John 12:24: Very truly, I tell you, unless a grain of wheat falls into the earth and dies, it remains just a single grain; but if it dies, it bears much fruit.

Since the day of my mom's funeral in November, I've thought of writing about an experience I had that day. You may know I have seven siblings; five brothers and two sisters. The eight of us are pretty close. Seems to me the last year of tending to my mom more intensely knit us even tighter. Each sibling contributed in their own unique way to mom's care and support. She died in her assisted living room with a few of us there. The others came soon after so we could be together in our grief. It was precious time.

On the day of mom's funeral everyone; kids, grandkids, even great grands were involved. Those who didn't have speaking parts, contributed by singing with the family the first verse of the hymn Great is Thy Faithfulness before those filling Ridgewood Church joined for the rest of the song. The funeral honored mom's life and faith well with stories, laughter, tears, and recalling God's evident grace and care throughout her life. I cherish the memory of it. Yet, it was a moment after the service was done that holds the warmest ember in my soul.

At the end of the service, after the pastor spoke words of committal and resurrection hope, the organ postlude sounded. The eight of us - John, Sharon, Dale, Rick, Sandy, Mike, Ken and I took our places along the side of mom's casket as pallbearers. Together we directed it up the center aisle and through the narthex with the help of the cart beneath the casket. Until we reached the hurst parked under the portico. We stopped there. That's where we picked the casket up off its stand and bore the weight of my mom's body - together placing it where it needed to go. We hugged and cried and then turned around to see all of our spouses, children and grandchildren holding each other and weeping there under that portico. It was a holy moment for me. For a few seconds the veil between this life and the eternal realm of God overlapped in a luminous, otherworldly way. The verse I started with from John 12 came to mind. My mom's body would soon be placed in the ground and yet surrounding her in this holy moment was evidence of the fruit she bore, evidence of Divine love poured into her and passed on in ways that created a cornucopia of abundance.

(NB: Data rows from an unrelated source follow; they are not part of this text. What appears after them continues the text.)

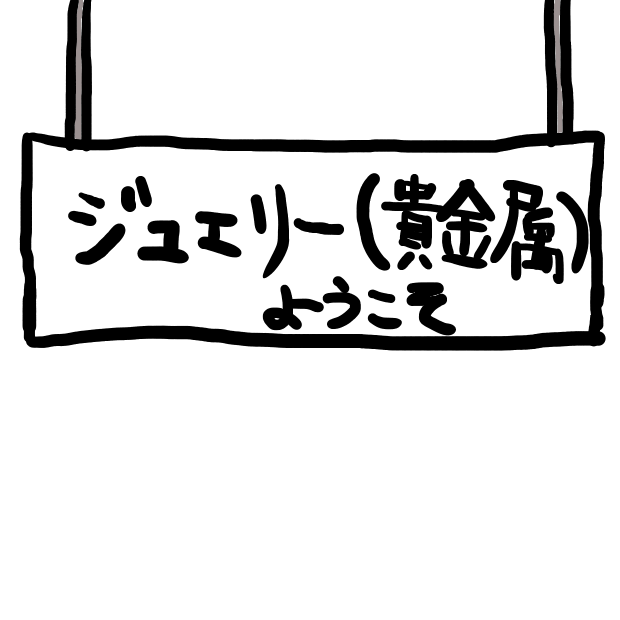
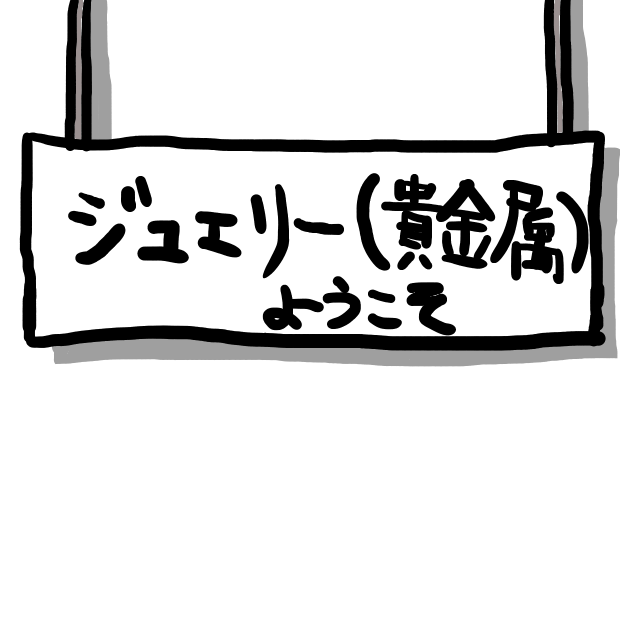
ゲーム開始時テロップ

Changed region(s): [[0.0613, 0.2145, 1.0, 0.6129], [0.1226, 0.0, 0.1839, 0.2452], [0.9194, 0.0, 0.95, 0.2145]]

diff --git a/MainScene.cpp b/MainScene.cpp
@@ -5,7 +5,11 @@ MainScene::MainScene(const InitData& init)
 	:
 	IScene{ init },
 	actors_{},
-	timerEnemySpawn_{}
+	timerEnemySpawn_{},
+	spawnCount_{ 0 },
+	wave_{ 0 },
+	timerReady_{ 2s, StartImmediately::Yes },
+	time_{ StartImmediately::No }
 {
 	actors_.enemies.reserve(128);
 
@@ -14,22 +18,33 @@ MainScene::MainScene(const InitData& init)
 
 void MainScene::update()
 {
+	// ゲーム開始時の演出待ち
+	if (timerReady_.reachedZero() && not time_.isRunning())
+	{
+		time_.start();
+	}
+
 	actors_.kobushi.update();
 
 	actors_.suishou.update();
 
 	// 敵スポーン
-	if (not timerEnemySpawn_.isRunning())
+	if (time_.isRunning())
 	{
-		timerEnemySpawn_.restart(Duration{ SecondsF{ Random(0.5, 2.0) }});
+		if (not timerEnemySpawn_.isRunning())
+		{
+			timerEnemySpawn_.restart(Duration{ SecondsF{ Random(0.5, 2.0) } });
 
-		if (RandomBool())
-		{
-			actors_.enemies.push_back(Enemy{ Scene::Rect().rightCenter() + Vec2{ 0, Random(-250, 250) }, &actors_ });
-		}
-		else
-		{
-			actors_.enemies.push_back(Enemy{ Scene::Rect().leftCenter() + Vec2{ 0, Random(-250, 250) }, &actors_ });
+			if (RandomBool())
+			{
+				actors_.enemies.push_back(Enemy{ Scene::Rect().rightCenter() + Vec2{ 0, Random(-250, 250) }, &actors_ });
+			}
+			else
+			{
+				actors_.enemies.push_back(Enemy{ Scene::Rect().leftCenter() + Vec2{ 0, Random(-250, 250) }, &actors_ });
+			}
+
+			spawnCount_ += 1;
 		}
 	}
 
@@ -95,6 +110,14 @@ void MainScene::draw() const
 
 	// 水晶
 	actors_.suishou.draw();
+
+	// ゲーム開始時の「追い払え」
+	if (timerReady_.isRunning())
+	{
+		TextureAsset(U"oiharae")
+			.resized(250 * (1.0 + 0.1 * Periodic::Sine1_1(0.7s)))
+			.drawAt(actors_.suishou.pos() + Vec2{ 160, -130 });
+	}
 
 	// 敵
 	for (const auto& e : actors_.enemies)

diff --git a/Enemy.cpp b/Enemy.cpp
@@ -59,11 +59,11 @@ void Enemy::draw() const
 			.rotated(timeHit_.sF() * 16.0)
 			.drawAt(pos_ + RandomVec2(50.0 * Saturate(1.0 - timeHit_.sF() / 0.3)), color);
 
-		if (timeHit_ < 0.8s)
+		if (timeHit_ < 0.8s && serifuPos_)
 		{
 			TextureAsset(serifuAsset_)
 				.resized(180 * (0.7 + 0.7 * Periodic::Sine0_1(0.25s)))
-				.drawAt(serifuPos_ + Vec2{ 0, -50 } + RandomVec2(2.0));
+				.drawAt(*serifuPos_ + Vec2{ 0, -50 } + RandomVec2(2.0));
 		}
 	}
 
@@ -83,12 +83,12 @@ Optional<RectF> Enemy::collision() const
 
 void Enemy::hit(Kobushi& kobushi)
 {
-	hit_();
+	hit_(true);
 }
 
 void Enemy::hit(Suishou& suishou)
 {
-	hit_();
+	hit_(false);
 }
 
 bool Enemy::isOffscreen() const
@@ -106,10 +106,12 @@ bool Enemy::active() const
 	return state_ == EnemyState::Active;
 }
 
-void Enemy::hit_()
+void Enemy::hit_(bool enableSerifu)
 {
 	state_ = EnemyState::Dead;
 	timeHit_.start();
 	moveDead_ = Circular{ Random(400.0, 800.0), Random(Math::TwoPi) };
+
 	serifuPos_ = pos_;
+	if (not enableSerifu) serifuPos_ = none;
 }

diff --git a/Enemy.h b/Enemy.h
@@ -32,7 +32,7 @@ public:
 	bool active() const;
 
 private:
-	void hit_();
+	void hit_(bool enableSerifu);
 
 	Actors* actors_;
 	Vec2 pos_;
@@ -42,6 +42,6 @@ private:
 	EnemyState state_;
 	Stopwatch timeHit_;
 	String serifuAsset_;
-	Vec2 serifuPos_;
+	Optional<Vec2> serifuPos_;
 };
 

diff --git a/MainScene.h b/MainScene.h
@@ -12,4 +12,8 @@ public:
 private:
 	Actors actors_;
 	Timer timerEnemySpawn_;
+	int32 spawnCount_;
+	int32 wave_;
+	Timer timerReady_;
+	Stopwatch time_;
 };

diff --git a/Main.cpp b/Main.cpp
@@ -23,6 +23,7 @@ void Main()
 	TextureAsset::Register(U"yabai", U"image/yabai.png");
 	TextureAsset::Register(U"abunai", U"image/abunai.png");
 	TextureAsset::Register(U"kanban", U"image/kanban.png");
+	TextureAsset::Register(U"oiharae", U"image/oiharae.png");
 	TextureAsset::Register(U"s1", U"image/s1.png");
 	TextureAsset::Register(U"s2", U"image/s2.png");
 	TextureAsset::Register(U"s3", U"image/s3.png");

Just a few days ago we added another grandson to our family. And I can't help but think about how the cycle continues. Death to life. Sorrow to joy. Seed to fruit. The paradoxes are so keenly felt right now. The beauty and the comfort in it is that God holds it all -from life's first cry to final breath.

Thanks be to God.